- Opening Delimiter -

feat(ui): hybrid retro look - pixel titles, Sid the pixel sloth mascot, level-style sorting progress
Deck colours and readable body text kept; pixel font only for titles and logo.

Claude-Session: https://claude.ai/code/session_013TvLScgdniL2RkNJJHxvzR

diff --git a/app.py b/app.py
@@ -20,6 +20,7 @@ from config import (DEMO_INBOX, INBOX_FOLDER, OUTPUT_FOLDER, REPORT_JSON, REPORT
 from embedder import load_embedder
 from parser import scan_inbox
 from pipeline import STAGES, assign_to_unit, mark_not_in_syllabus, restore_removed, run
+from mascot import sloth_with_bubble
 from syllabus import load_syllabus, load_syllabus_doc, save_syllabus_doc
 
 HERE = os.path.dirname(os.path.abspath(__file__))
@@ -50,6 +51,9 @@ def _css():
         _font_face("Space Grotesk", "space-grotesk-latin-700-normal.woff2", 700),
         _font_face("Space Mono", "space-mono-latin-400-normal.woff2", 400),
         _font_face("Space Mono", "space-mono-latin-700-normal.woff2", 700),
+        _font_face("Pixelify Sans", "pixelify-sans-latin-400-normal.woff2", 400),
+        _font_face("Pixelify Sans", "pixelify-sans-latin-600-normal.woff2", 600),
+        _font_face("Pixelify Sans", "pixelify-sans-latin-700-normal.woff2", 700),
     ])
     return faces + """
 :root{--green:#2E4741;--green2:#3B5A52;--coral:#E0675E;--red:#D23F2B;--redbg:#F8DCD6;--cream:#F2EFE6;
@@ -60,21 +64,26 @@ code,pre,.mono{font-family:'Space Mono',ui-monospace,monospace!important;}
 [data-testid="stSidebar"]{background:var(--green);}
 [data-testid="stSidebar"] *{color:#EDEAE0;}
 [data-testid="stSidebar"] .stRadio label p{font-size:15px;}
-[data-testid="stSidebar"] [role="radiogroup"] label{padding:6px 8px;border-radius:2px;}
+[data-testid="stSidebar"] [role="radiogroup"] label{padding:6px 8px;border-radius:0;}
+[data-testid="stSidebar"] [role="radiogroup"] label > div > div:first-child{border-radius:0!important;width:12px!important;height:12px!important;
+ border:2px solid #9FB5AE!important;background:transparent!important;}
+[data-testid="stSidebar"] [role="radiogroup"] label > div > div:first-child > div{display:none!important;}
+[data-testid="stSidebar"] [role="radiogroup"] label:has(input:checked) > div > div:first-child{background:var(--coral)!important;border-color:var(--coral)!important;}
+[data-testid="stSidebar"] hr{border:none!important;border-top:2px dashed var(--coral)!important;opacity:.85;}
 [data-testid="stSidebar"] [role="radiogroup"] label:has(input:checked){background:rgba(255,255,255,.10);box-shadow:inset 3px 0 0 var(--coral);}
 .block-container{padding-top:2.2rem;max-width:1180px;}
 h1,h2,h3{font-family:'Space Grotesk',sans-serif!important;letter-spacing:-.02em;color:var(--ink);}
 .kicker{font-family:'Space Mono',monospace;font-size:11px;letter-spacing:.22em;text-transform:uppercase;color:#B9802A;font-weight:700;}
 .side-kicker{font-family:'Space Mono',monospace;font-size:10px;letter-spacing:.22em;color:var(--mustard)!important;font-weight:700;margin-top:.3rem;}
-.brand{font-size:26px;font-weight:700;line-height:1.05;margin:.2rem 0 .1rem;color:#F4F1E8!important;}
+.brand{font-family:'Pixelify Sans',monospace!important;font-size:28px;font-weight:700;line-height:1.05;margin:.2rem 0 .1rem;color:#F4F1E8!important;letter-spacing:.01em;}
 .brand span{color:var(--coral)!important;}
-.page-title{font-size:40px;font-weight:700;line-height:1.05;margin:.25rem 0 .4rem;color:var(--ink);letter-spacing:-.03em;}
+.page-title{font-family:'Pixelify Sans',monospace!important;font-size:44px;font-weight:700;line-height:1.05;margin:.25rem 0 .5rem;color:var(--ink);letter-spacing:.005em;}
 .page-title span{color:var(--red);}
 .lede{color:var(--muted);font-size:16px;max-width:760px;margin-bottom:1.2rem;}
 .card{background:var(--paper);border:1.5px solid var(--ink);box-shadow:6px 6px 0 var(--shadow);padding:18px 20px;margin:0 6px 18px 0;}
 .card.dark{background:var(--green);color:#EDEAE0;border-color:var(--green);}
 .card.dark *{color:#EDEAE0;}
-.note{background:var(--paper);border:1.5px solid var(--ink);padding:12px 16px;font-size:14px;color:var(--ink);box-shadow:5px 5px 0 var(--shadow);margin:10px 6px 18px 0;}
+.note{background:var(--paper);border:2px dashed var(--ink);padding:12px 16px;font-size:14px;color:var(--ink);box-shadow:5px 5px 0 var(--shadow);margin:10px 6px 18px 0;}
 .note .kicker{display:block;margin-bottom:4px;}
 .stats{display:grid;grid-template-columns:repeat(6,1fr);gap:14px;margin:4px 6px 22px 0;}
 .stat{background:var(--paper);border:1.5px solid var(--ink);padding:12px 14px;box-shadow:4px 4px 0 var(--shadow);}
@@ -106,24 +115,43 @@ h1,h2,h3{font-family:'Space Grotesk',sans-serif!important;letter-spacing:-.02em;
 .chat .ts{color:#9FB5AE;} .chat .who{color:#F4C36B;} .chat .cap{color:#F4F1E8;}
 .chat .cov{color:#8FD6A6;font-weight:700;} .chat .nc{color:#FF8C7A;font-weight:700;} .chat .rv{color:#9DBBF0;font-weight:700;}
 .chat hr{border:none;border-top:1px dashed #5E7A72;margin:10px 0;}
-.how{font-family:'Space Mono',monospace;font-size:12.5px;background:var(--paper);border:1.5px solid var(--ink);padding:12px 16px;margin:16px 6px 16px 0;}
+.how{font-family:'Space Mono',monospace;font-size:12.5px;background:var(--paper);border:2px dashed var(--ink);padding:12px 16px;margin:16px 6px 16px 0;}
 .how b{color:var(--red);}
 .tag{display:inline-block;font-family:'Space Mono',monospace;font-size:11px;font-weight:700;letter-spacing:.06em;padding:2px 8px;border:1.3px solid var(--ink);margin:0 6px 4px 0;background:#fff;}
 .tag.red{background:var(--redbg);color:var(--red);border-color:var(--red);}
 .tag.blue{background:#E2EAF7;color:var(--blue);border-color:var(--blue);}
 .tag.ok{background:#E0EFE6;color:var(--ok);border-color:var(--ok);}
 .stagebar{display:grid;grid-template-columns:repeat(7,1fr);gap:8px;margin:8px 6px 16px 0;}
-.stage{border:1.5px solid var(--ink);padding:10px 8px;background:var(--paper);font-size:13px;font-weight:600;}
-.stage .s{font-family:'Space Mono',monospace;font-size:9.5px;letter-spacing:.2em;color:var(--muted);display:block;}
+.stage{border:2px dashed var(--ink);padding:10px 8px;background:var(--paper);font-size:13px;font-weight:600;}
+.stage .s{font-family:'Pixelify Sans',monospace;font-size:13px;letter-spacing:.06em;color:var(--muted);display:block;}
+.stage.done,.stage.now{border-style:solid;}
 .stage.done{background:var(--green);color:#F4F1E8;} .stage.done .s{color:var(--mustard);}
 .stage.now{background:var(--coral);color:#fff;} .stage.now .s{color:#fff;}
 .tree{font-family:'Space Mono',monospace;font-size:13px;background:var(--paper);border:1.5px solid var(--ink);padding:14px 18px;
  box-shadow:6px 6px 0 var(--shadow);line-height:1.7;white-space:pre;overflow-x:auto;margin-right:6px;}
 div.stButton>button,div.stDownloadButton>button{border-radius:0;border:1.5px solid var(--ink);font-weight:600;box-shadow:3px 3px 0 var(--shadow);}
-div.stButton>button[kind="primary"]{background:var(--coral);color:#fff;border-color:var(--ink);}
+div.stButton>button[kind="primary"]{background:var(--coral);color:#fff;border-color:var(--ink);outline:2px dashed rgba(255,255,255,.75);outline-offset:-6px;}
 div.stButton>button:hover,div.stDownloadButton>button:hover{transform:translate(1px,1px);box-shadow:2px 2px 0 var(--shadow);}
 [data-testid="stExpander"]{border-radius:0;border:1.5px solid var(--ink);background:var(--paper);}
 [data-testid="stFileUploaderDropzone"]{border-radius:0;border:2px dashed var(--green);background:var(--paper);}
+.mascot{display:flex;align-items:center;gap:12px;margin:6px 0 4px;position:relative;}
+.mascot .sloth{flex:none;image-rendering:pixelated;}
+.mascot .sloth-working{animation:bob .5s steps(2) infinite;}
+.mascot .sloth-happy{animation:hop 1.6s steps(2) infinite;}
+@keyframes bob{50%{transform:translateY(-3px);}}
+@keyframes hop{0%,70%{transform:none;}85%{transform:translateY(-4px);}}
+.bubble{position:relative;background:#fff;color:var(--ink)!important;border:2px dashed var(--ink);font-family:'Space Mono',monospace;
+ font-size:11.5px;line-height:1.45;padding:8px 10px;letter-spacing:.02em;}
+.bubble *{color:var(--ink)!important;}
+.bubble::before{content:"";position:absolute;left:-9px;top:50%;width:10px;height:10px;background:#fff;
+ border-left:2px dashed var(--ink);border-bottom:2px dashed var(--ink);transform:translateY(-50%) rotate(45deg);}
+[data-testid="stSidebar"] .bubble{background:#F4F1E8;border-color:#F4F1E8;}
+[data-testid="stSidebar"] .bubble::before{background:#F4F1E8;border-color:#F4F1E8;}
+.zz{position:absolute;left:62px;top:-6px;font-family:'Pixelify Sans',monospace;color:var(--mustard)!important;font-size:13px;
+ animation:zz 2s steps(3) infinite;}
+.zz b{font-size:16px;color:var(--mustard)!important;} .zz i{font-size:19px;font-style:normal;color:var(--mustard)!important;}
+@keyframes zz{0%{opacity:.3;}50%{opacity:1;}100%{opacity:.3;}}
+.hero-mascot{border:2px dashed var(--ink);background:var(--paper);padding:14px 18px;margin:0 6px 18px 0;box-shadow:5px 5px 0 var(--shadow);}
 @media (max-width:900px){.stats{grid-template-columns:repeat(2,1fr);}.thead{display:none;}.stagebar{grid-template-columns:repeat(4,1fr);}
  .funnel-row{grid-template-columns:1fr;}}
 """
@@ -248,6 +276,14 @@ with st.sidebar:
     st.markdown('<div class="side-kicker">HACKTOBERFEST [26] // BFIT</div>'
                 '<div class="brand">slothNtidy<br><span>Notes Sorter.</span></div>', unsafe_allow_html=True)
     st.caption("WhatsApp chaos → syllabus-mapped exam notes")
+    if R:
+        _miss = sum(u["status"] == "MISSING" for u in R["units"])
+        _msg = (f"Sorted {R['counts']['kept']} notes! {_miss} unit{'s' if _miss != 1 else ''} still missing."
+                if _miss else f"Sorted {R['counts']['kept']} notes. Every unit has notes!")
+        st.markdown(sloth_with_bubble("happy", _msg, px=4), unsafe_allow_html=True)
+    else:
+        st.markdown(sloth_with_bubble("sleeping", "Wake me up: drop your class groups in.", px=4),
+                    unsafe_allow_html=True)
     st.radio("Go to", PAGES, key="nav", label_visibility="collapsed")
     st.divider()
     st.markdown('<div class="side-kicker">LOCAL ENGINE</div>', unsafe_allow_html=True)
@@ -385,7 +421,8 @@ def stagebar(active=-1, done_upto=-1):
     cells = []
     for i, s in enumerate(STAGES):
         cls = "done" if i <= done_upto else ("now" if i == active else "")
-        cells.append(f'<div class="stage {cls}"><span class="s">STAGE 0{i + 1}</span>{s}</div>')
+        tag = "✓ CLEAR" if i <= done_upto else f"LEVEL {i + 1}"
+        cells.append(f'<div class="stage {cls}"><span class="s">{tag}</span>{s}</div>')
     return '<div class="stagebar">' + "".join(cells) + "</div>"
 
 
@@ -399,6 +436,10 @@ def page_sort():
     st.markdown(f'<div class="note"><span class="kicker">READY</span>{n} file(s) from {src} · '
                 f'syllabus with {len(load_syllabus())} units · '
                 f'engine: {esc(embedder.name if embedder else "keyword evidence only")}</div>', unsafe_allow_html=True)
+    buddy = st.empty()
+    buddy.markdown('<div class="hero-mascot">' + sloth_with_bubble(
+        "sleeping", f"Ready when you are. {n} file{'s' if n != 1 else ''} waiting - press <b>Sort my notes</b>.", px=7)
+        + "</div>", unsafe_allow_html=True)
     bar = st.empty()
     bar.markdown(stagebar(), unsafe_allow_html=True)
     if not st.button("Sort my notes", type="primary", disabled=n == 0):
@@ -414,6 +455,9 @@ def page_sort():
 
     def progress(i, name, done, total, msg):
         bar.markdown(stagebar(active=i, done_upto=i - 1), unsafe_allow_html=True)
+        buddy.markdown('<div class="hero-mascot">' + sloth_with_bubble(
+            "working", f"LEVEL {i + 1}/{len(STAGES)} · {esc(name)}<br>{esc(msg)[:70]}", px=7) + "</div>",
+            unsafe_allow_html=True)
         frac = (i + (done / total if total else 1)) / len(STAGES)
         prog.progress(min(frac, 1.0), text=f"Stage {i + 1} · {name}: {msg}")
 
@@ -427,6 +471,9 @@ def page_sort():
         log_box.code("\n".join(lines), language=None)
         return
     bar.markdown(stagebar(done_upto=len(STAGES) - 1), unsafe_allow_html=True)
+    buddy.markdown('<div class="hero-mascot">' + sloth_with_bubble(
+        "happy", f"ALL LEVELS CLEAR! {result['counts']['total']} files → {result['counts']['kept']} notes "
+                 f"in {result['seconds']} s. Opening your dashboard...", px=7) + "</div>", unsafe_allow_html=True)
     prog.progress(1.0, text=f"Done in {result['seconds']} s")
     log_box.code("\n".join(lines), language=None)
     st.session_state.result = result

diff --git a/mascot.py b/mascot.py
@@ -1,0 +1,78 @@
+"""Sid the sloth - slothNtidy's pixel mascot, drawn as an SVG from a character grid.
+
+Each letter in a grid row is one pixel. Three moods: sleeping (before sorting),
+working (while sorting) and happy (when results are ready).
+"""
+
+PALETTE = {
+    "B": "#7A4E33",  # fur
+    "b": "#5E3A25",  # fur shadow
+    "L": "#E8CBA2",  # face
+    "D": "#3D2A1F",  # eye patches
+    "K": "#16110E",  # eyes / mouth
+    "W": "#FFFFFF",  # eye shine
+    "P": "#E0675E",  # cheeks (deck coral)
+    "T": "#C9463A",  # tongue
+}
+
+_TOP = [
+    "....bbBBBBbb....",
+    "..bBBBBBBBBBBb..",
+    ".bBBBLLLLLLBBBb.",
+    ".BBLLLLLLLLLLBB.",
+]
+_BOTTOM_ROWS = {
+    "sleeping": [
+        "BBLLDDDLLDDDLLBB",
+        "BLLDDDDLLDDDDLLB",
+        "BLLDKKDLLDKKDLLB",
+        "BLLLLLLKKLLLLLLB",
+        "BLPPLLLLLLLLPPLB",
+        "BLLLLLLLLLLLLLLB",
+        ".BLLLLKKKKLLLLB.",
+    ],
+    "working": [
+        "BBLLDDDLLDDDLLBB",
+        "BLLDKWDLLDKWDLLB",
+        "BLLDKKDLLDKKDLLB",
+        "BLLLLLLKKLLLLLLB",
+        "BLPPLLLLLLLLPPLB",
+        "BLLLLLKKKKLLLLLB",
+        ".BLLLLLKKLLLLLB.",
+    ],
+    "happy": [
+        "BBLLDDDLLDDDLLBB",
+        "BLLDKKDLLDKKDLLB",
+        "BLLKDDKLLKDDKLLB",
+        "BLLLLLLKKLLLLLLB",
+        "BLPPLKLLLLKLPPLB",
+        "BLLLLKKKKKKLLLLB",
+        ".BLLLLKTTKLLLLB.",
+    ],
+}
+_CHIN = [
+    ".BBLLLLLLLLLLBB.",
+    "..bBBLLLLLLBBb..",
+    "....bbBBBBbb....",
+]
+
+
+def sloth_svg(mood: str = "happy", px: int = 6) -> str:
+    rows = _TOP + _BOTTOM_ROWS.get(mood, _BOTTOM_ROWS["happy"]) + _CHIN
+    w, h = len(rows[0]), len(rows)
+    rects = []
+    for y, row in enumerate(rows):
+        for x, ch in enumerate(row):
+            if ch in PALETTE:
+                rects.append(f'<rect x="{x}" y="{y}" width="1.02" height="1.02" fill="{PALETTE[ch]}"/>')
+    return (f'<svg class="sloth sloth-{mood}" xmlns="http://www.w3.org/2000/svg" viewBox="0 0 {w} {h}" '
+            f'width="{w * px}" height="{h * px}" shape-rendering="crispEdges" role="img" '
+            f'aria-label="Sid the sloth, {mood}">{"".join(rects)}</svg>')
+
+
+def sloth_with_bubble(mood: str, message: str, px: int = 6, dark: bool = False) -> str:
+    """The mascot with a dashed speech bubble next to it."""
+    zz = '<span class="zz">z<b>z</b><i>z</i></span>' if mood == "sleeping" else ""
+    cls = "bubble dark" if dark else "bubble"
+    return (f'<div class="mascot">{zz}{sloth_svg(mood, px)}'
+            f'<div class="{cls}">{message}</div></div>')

- Closing Delimiter -

_THE TASK_. From the entries above, write out only the lines starting at the line that holds "bar.markdown(stagebar(), unsafe_allow_html=True)" and ending at the line that holds "s. Opening your", keeping both and matching them exactly.

_ANSWER SECTION_.
     bar.markdown(stagebar(), unsafe_allow_html=True)
     if not st.button("Sort my notes", type="primary", disabled=n == 0):
@@ -414,6 +455,9 @@ def page_sort():
 
     def progress(i, name, done, total, msg):
         bar.markdown(stagebar(active=i, done_upto=i - 1), unsafe_allow_html=True)
+        buddy.markdown('<div class="hero-mascot">' + sloth_with_bubble(
+            "working", f"LEVEL {i + 1}/{len(STAGES)} · {esc(name)}<br>{esc(msg)[:70]}", px=7) + "</div>",
+            unsafe_allow_html=True)
         frac = (i + (done / total if total else 1)) / len(STAGES)
         prog.progress(min(frac, 1.0), text=f"Stage {i + 1} · {name}: {msg}")
 
@@ -427,6 +471,9 @@ def page_sort():
         log_box.code("\n".join(lines), language=None)
         return
     bar.markdown(stagebar(done_upto=len(STAGES) - 1), unsafe_allow_html=True)
+    buddy.markdown('<div class="hero-mascot">' + sloth_with_bubble(
+        "happy", f"ALL LEVELS CLEAR! {result['counts']['total']} files → {result['counts']['kept']} notes "
+                 f"in {result['seconds']} s. Opening your dashboard...", px=7) + "</div>", unsafe_allow_html=True)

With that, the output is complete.